The regime most directly involved is, of course, the one that now rules Afghanistan itself—namely, the Taliban. There still are good reasons to loathe many of the Taliban’s policies and practices, notwithstanding the assurances their spokesmen offered when the group swept into Kabul last year. But like it or not, the Taliban won the Afghan civil war. For the foreseeable future, achievement of anything approaching peace and stability in Afghanistan will mean the Taliban consolidating their victory and overcoming any remaining pockets of resistance.
Furthering such peace and stability is important partly for humanitarian reasons. Rekindled civil warfare would mean making an existing humanitarian crisis even worse.
It also is important for security reasons of interest to the United States. The worst setback the Taliban ever suffered—being ousted from a previous position of power by a U.S.-led military intervention—resulted directly from a terrorist operation against the United States that was conducted by the Taliban’s wartime ally at the time, Al Qaeda. The Taliban have a strong reason not to let anything like that happen again.
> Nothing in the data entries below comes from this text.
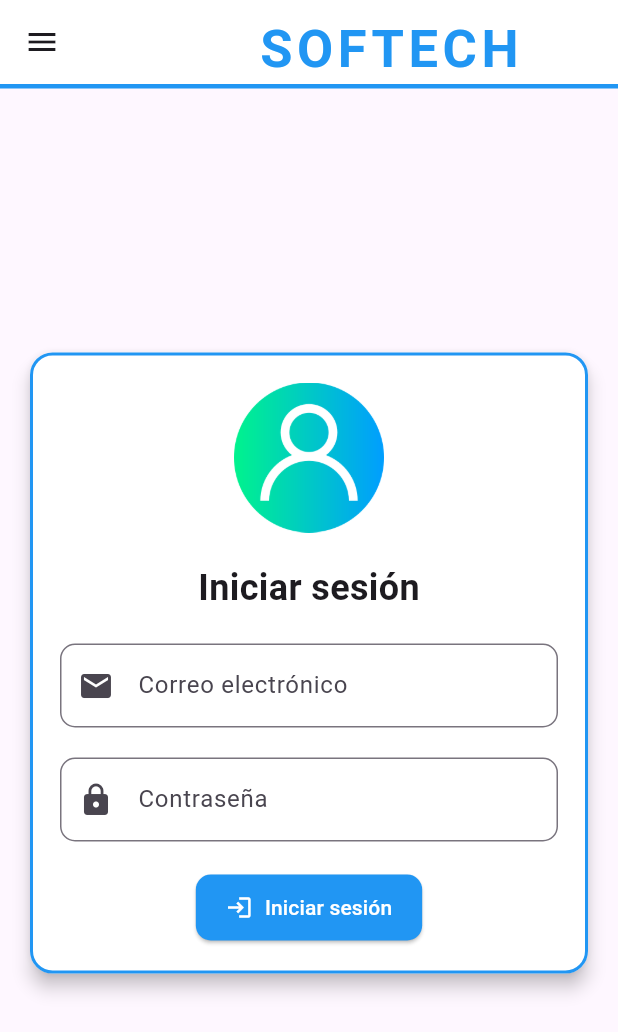
After one commit to sproche20/Navegaciones, a Flutter app: the screen it shows after launch, in the side drawer, after a tap on "Login", on a phone screen of 412 x 824 dp. The commit adds this screen. Shown: the top 1032 px of the screen. Run offline on Flutter 3.47's test engine with Material 3 defaults, Android fonts, the phone set to English and light mode, and no system bars; our stand-ins replace firebase_auth, firebase_core, google_fonts, sqflite; accounts and stored records are empty; Roboto replaces fonts that are missing (Audiowide).

Commit message:
Conexion con firebase y ademas creacion del metodo registrar y login usuario

```diff
--- a/lib/databases/databaseDao.dart
+++ b/lib/databases/databaseDao.dart
@@ -12,8 +12,9 @@ class DatabaseDao {
   Future<int> insert(Appsmodels servicios) async {
     return await database.insert('servicios', {
       'urlImage': servicios.urlImage,
-      'nombre': servicios.nombrePrograma,
-      'precios': servicios.precio,
+      'nombrePograma': servicios.nombrePrograma,
+      'categoria': servicios.categoria,
+      'precio': servicios.precio,
     });
   }
 
--- a/lib/main.dart
+++ b/lib/main.dart
@@ -1,11 +1,14 @@
+import 'package:firebase_core/firebase_core.dart';
 import 'package:flutter/material.dart';
 import 'package:navegaciones/databases/DatabaseHelper.dart';
 import 'package:navegaciones/menu/menu.dart';
+import 'package:navegaciones/pages/login.dart';
 
 import 'rutas.dart';
 
 void main() async {
-  WidgetsFlutterBinding.ensureInitialized();
+  WidgetsFlutterBinding.ensureInitialized(); // Asegura que los widgets de Flutter estén inicializados correctamente.
+  await Firebase.initializeApp(); // Inicializa Firebase para usar sus servicios.
   await DatabaseHelper.instance.init();
   await DatabaseHelper.instance.showTableData();
   runApp(MyApp());
@@ -26,6 +29,7 @@ class MyApp extends StatelessWidget {
         '/nosotros': (context) => nosotros(),
         '/contactos': (context) => Contactos(),
         '/registro': (context) => registro(),
+        '/login': (context) => LoginPage(),
       },
       theme: ThemeData(
           appBarTheme: const AppBarTheme(
--- a/lib/menu/menu.dart
+++ b/lib/menu/menu.dart
@@ -1,3 +1,4 @@
+import 'package:navegaciones/pages/login.dart';
 import 'package:navegaciones/pages/programas.dart';
 import 'package:navegaciones/rutas.dart';
 import 'package:google_fonts/google_fonts.dart';
@@ -16,11 +17,13 @@ class _MenuState extends State<Menu> {
   bool _isVisible = true;
   /**pages---------------------------------- */
   int _selectIndex = 0;
+
   final List<Widget> _pages = [
     const Inicio(),
     const nosotros(),
     const Contactos(),
-    const Programas()
+    //const Programas(),
+    LoginPage()
     //const registro(),
   ];
   @override
@@ -167,6 +170,14 @@ class _MenuState extends State<Menu> {
                 Navigator.pushNamed(context, '/registro');
               },
             ),
+             ListTile(
+              leading: const Icon(Icons.contacts),
+              title: const Text('Login'),
+              onTap: () {
+                _selectPage(3);
+                Navigator.pop(context);
+              },
+            ),
           ],
         ),
       ),
--- /dev/null
+++ b/lib/pages/login.dart
@@ -0,0 +1,96 @@
+import 'package:flutter/material.dart';
+
+class LoginPage extends StatelessWidget {
+
+
+  final TextEditingController _emailController = TextEditingController();
+  final TextEditingController _passwordController = TextEditingController();
+  LoginPage({super.key});
+  @override
+  Widget build(BuildContext context) {
+    return Scaffold(
+      body: Center(
+        child: Padding(
+          padding: const EdgeInsets.all(16.0),
+          child: Card(
+            shape: RoundedRectangleBorder(
+              borderRadius: BorderRadius.circular(15), // Bordes redondeados
+              side: BorderSide(color: Colors.blue, width: 2), // Borde azul
+            ),
+            elevation: 5,
+            color: Colors.white, // Fondo blanco de la Card
+            child: Padding(
+              padding: const EdgeInsets.all(20.0),
+              child: Column(
+                mainAxisSize: MainAxisSize.min,
+                children: [
+                  // Imagen en la parte superior
+                  Image.asset('assets/users.png', height: 100), // Asegúrate de tener una imagen en esta ruta
+
+                  const SizedBox(height: 20),
+
+                  // Texto "Iniciar sesión"
+                  const Text(
+                    'Iniciar sesión',
+                    style: TextStyle(
+                      fontSize: 24,
+                      fontWeight: FontWeight.bold,
+                    ),
+                  ),
+
+                  const SizedBox(height: 20),
+
+                  // Campo de texto para el correo electrónico
+                  TextField(
+                    controller: _emailController,
+                    decoration: InputDecoration(
+                      labelText: 'Correo electrónico',
+                      prefixIcon: Icon(Icons.email),
+                      border: OutlineInputBorder(
+                        borderRadius: BorderRadius.circular(10),
+                      ),
+                    ),
+                  ),
+
+                  const SizedBox(height: 20),
+
+                  // Campo de texto para la contraseña
+                  TextField(
+                    controller: _passwordController,
+                    obscureText: true,
+                    decoration: InputDecoration(
+                      labelText: 'Contraseña',
+                      prefixIcon: Icon(Icons.lock),
+                      border: OutlineInputBorder(
+                        borderRadius: BorderRadius.circular(10),
+                      ),
+                    ),
+                  ),
+
+                  const SizedBox(height: 20),
+
+                  // Botón de Iniciar sesión con icono
+                  ElevatedButton.icon(
+                    onPressed: () {
+                      // Lógica de login aquí
+                    },
+                    icon: Icon(Icons.login,color: Colors.white,),
+                    label: Text('Iniciar sesión',style: TextStyle(
+                    color: Colors.white, // Color del texto
+                    ),),
+                    style: ElevatedButton.styleFrom(
+                      shape: RoundedRectangleBorder(
+                        borderRadius: BorderRadius.circular(10),
+                      ), backgroundColor: Colors.blue,
+                      padding: EdgeInsets.symmetric(vertical: 12, horizontal: 20), // Color de fondo del botón
+                    ),
+                  ),
+                ],
+              ),
+            ),
+          ),
+        ),
+      ),
+    );
+  }
+}
--- a/pubspec.yaml
+++ b/pubspec.yaml
@@ -37,6 +37,8 @@ dependencies:
   cupertino_icons: ^1.0.8
   google_fonts: ^6.2.1
   sqflite: ^2.4.0
+  firebase_core: ^3.7.0
+  firebase_auth: ^5.3.2
 
 dev_dependencies:
   flutter_test:
```
Also changed, not shown: lib/databases/Login_Firebase.dart (added, +34 -0 lines), lib/pages/registro.dart (+17 -3 lines), firebase.json (added), lib/firebase_options.dart (added), pubspec.lock, 6 other files.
The circumstance that would most incline the Taliban to reconstruct such an alliance would be renewed civil warfare in which the Taliban once again felt the need for such assistance.
Read the full article in The National Interest.